Embattled state-backed developer China Vanke saw its shares ease 0.2% after an initial surge of 6.4% in the morning session. Other developers, including Shimao Group, R&F Properties, Kaisa Group, and KWG Group, suffered significant declines, each losing over 10% of their value. This decline followed China's unveiling of measures on Friday to facilitate up to 1 trillion yuan ($138 billion) in funding and to ease mortgage rules, with local governments set to purchase some apartments.

Central to these measures, the People's Bank of China announced the creation of a 300 billion yuan ($41.49 billion) relending facility for state-owned enterprises to purchase completed and unsold homes at "reasonable prices" for affordable housing. The central bank expects this relending program to generate 500 billion yuan in bank financing. However, analysts expressed skepticism about the impact of these measures given the scale of the challenges facing the sector.

Larry Hu, chief China economist at Macquarie, noted, "Given its limited size and the various challenges in execution, it alone is unlikely to solve the problem." He emphasized that while the government's decision to act as a buyer of last resort is an important step, the financing on offer pales in comparison to the trillions of yuan worth of housing inventory across the country. Official data showed 391 million square meters of new housing for sale from January to April, equivalent to 6.6 Manhattans, underscoring the enormity of the task at hand.

Bank of America's head of Greater China property research, Karl Choi, highlighted that the social housing programs are only mandated in larger cities. He estimated that the 500 billion yuan in funding could purchase up to 15% of inventory in tier-2 cities at a deep discount. Macquarie economists pointed out that achieving the government's policy goal of clearing housing inventory in 18 months, versus the current 28 months, would cost an estimated 2 trillion yuan.

The government's previous measures, including a 100 billion yuan facility introduced in January 2023 for eight pilot cities, have seen limited success. Only around 2 billion yuan have been drawn down by January this year, highlighting the lack of incentives and participation from the market. Local governments, already burdened with approximately $9 trillion in debt, may be reluctant to expand their social housing projects due to low returns. Banks, too, would be hesitant to lend to potentially loss-making businesses.

Goldman Sachs has predicted that it could take up to nine months to stabilize China's property prices if the government launches a full-scale program to reduce inventory. The effectiveness of these measures will largely depend on how quickly and efficiently they are implemented.

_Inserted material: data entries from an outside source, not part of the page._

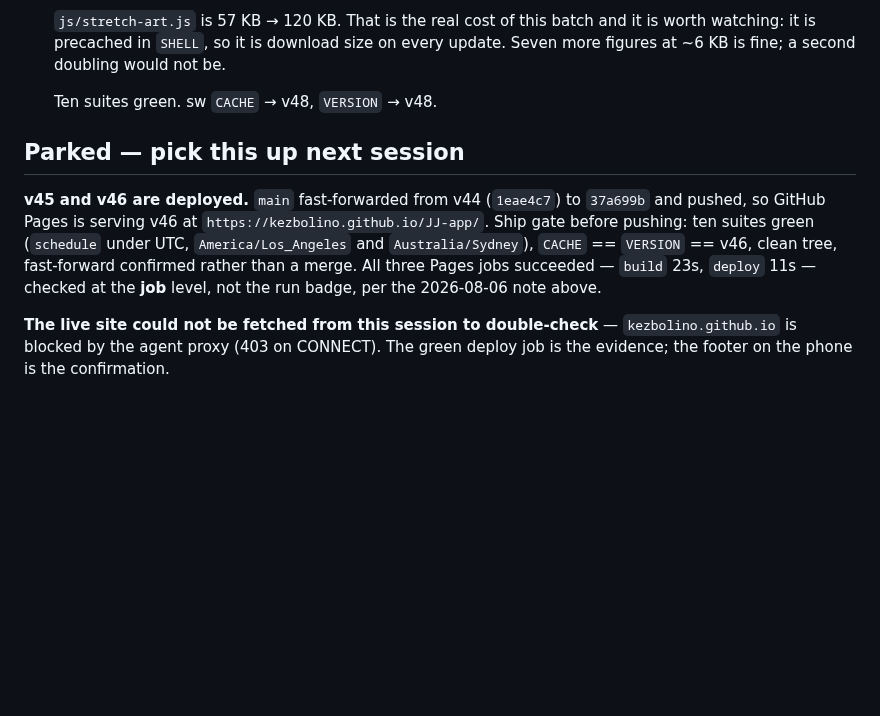
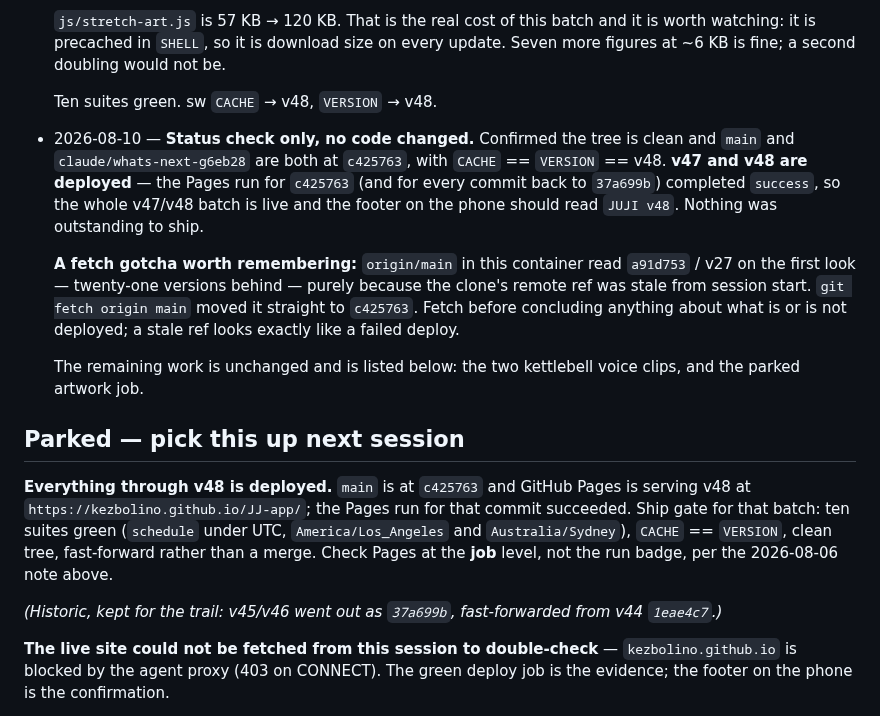
Before and after one commit to kezbolino/JJ-app, a Markdown page: CLAUDE.md, the part around the change. Drawn GitHub-style; blank space fills up the shorter version.

Commit message:
Record the v47/v48 deploy check and the stale-remote-ref gotcha
Status-only session: no code changed. main and this branch are both at
c425763 with CACHE == VERSION == v48, and the Pages run for that commit
succeeded, so v47 and v48 are live.

Also noted the fetch gotcha that made this look otherwise: origin/main
read v27 until `git fetch origin main` ran. A stale remote ref is
indistinguishable from a failed deploy at a glance.

Co-Authored-By: Claude Opus 5 <noreply@anthropic.com>
Claude-Session: https://claude.ai/code/session_013LwqGm3Zv924gVkMPggprw

```diff
--- a/CLAUDE.md
+++ b/CLAUDE.md
@@ -2366,15 +2366,34 @@ data if forgotten:
 
   Ten suites green. sw `CACHE` → v48, `VERSION` → v48.
 
+- 2026-08-10 — **Status check only, no code changed.** Confirmed the tree is
+  clean and `main` and `claude/whats-next-g6eb28` are both at `c425763`, with
+  `CACHE` == `VERSION` == v48. **v47 and v48 are deployed** — the Pages run for
+  `c425763` (and for every commit back to `37a699b`) completed `success`, so
+  the whole v47/v48 batch is live and the footer on the phone should read
+  `JUJI v48`. Nothing was outstanding to ship.
+
+  **A fetch gotcha worth remembering:** `origin/main` in this container read
+  `a91d753` / v27 on the first look — twenty-one versions behind — purely
+  because the clone's remote ref was stale from session start. `git fetch
+  origin main` moved it straight to `c425763`. Fetch before concluding anything
+  about what is or is not deployed; a stale ref looks exactly like a failed
+  deploy.
+
+  The remaining work is unchanged and is listed below: the two kettlebell voice
+  clips, and the parked artwork job.
+
 ## Parked — pick this up next session
 
-**v45 and v46 are deployed.** `main` fast-forwarded from v44 (`1eae4c7`) to
-`37a699b` and pushed, so GitHub Pages is serving v46 at
-`https://kezbolino.github.io/JJ-app/`. Ship gate before pushing: ten suites
-green (`schedule` under UTC, `America/Los_Angeles` and `Australia/Sydney`),
-`CACHE` == `VERSION` == v46, clean tree, fast-forward confirmed rather than a
-merge. All three Pages jobs succeeded — `build` 23s, `deploy` 11s — checked at
-the **job** level, not the run badge, per the 2026-08-06 note above.
+**Everything through v48 is deployed.** `main` is at `c425763` and GitHub Pages
+is serving v48 at `https://kezbolino.github.io/JJ-app/`; the Pages run for that
+commit succeeded. Ship gate for that batch: ten suites green (`schedule` under
+UTC, `America/Los_Angeles` and `Australia/Sydney`), `CACHE` == `VERSION`, clean
+tree, fast-forward rather than a merge. Check Pages at the **job** level, not
+the run badge, per the 2026-08-06 note above.
+
+*(Historic, kept for the trail: v45/v46 went out as `37a699b`, fast-forwarded
+from v44 `1eae4c7`.)*
 
 **The live site could not be fetched from this session to double-check** —
 `kezbolino.github.io` is blocked by the agent proxy (403 on CONNECT). The
```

Despite the supportive stance signaled by policymakers, the key to a property market recovery lies in reviving homebuyer confidence, analysts say.

Li Gen, chairman of Beijing G Capital Private Fund Management Center LLP, expressed doubt about the current market conditions motivating entities to take up the government's measures. "The demand for property is weak with many people concerned about jobs and incomes in the future," he said.

The central bank has also removed a floor on mortgage interest rates and lowered the minimum down payment ratio for first- and second-time homebuyers, aiming to stimulate the housing market further. These steps come as part of a broader strategy to address the issues plaguing the real estate sector, including the large stock of pre-sold, unfinished homes, which Nomura estimated to number around 20 million.